Stability is Coming Back to the Market
In all markets, whether we’re considering equities, fixed income, or real estate, reasonable availability leads to price moderation and stability. And all markets function in a healthier way during stable, more predictable time frames.
All markets (their rises and dips) are heavily determined by supply and demand. The wild bidding wars last year, due to the national housing shortage, has sharply declined as more and more homes are being put on the market. Also, listings are remaining on the market for more than a few days, heralding a return to normalcy and stability.
In the first six months of 2022, the number of home sales have declined from their 2021 highs. This is signaling a return to pre-pandemic levels. Yet caution is still called for, with about half as many homes being built as compared to 2007. But, at least, we are heading in the right direction.
Statewide, for example, June saw price drops in 34.5% of homes.
Another reason home sales are stabilizing is the sharp rise in interest rates (And when interest rise, mortgage rates always follow.) Last year mortgage rates were the lowest in history, averaging 2.3% for a 15-year fixed-rate mortgage and 3% for a 30-year fixed-rate mortgage.
As of August 24th, the average rate for a 15 and 30-year fixed rate mortgages were 5.1% and 5.9% respectively. And the Federal Reserve is planning more rate hikes during this year. Obviously, when rates rise this quickly, there will be less buyers, forcing sellers to lower their asking price.
But interestingly, many experts think that buyer demand, while weaker than in 2021, will still be strong. But why? Because the extra money buyers will have to pay monthly due to higher mortgage rates should be offset by lower home prices. The buyer, in essence, will lose on the one hand, but win on the other.
Also, there’s a demographic factor that many analysts overlook. The number of people in their prime home buying years (25-34) is 18% higher than in 2006.
But one more touch of caution: The number of houses on the market (and especially) the number of new homes) should continue to be low due to the labor shortage and lingering supply chain issues - but not as low as they were in 2121.
Buyers have another advantage, as well which should serve to temper prices: According to all reports there are more sellers who must sell than buyers who must buy.
To conclude, we can see the complexity of the market with multiple forces pulling in opposite directions.
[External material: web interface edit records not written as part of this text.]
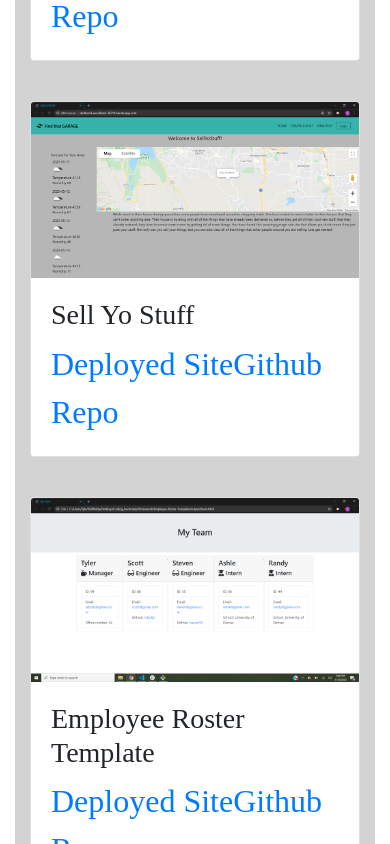
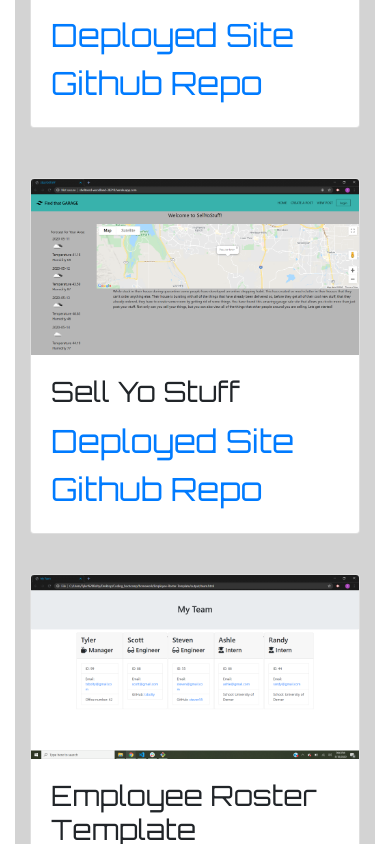
Before and after one commit to tsbolty/ReactPortfolio, a React (Create React App) app: page /portfolio in a window 390 px wide. Shown: the part 1640-2484 px from the top of the page. Built offline with nearby package versions, Linux system fonts and the light colour scheme.

Commit message:
finished product

```diff
--- a/public/index.html
+++ b/public/index.html
@@ -3,6 +3,7 @@
   <head>
     <meta charset="utf-8" />
     <link rel="stylesheet" href="https://stackpath.bootstrapcdn.com/bootstrap/4.4.1/css/bootstrap.min.css" integrity="sha384-Vkoo8x4CGsO3+Hhxv8T/Q5PaXtkKtu6ug5TOeNV6gBiFeWPGFN9MuhOf23Q9Ifjh" crossorigin="anonymous">
+    <link href="https://fonts.googleapis.com/css?family=Changa|Orbitron&display=swap" rel="stylesheet">
     <meta name="viewport" content="width=device-width, initial-scale=1" />
     <meta name="theme-color" content="#000000" />
     <meta
--- a/src/components/CardContent.js
+++ b/src/components/CardContent.js
@@ -7,6 +7,7 @@ function CardContent(props){
             <div className="card-body">
                 <h3>{props.title}</h3>
                 <a href= {props.deployed_link} className= "site-link">Deployed Site</a>
+                <br></br>
                 <a href= {props.github_repo} >Github Repo</a>
             </div>
         </div>
--- a/src/pages/Card.js
+++ b/src/pages/Card.js
@@ -17,7 +17,12 @@ function Card(){
                         </div>
                         <div className="row">
                             <div className="col-lg-6 col-md-6">
-                            {Repos.map(project=>{
+                            {Repos.slice(0, 3).map(project=>{
+                                return <CardContent title= {project.title} github_repo= {project.github_repo} deployed_link={project.deployed_link} image={project.image} key={project.id}/>
+                            })}
+                            </div>
+                            <div className="col-lg-6 col-md-6">
+                            {Repos.slice(3).map(project=>{
                                 return <CardContent title= {project.title} github_repo= {project.github_repo} deployed_link={project.deployed_link} image={project.image} key={project.id}/>
                             })}
                             </div>
```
But we can say with reasonable confidence that prices are no longer skyrocketing and will, likely fall for the reasons explained. And just as importantly, the market is stabilizing.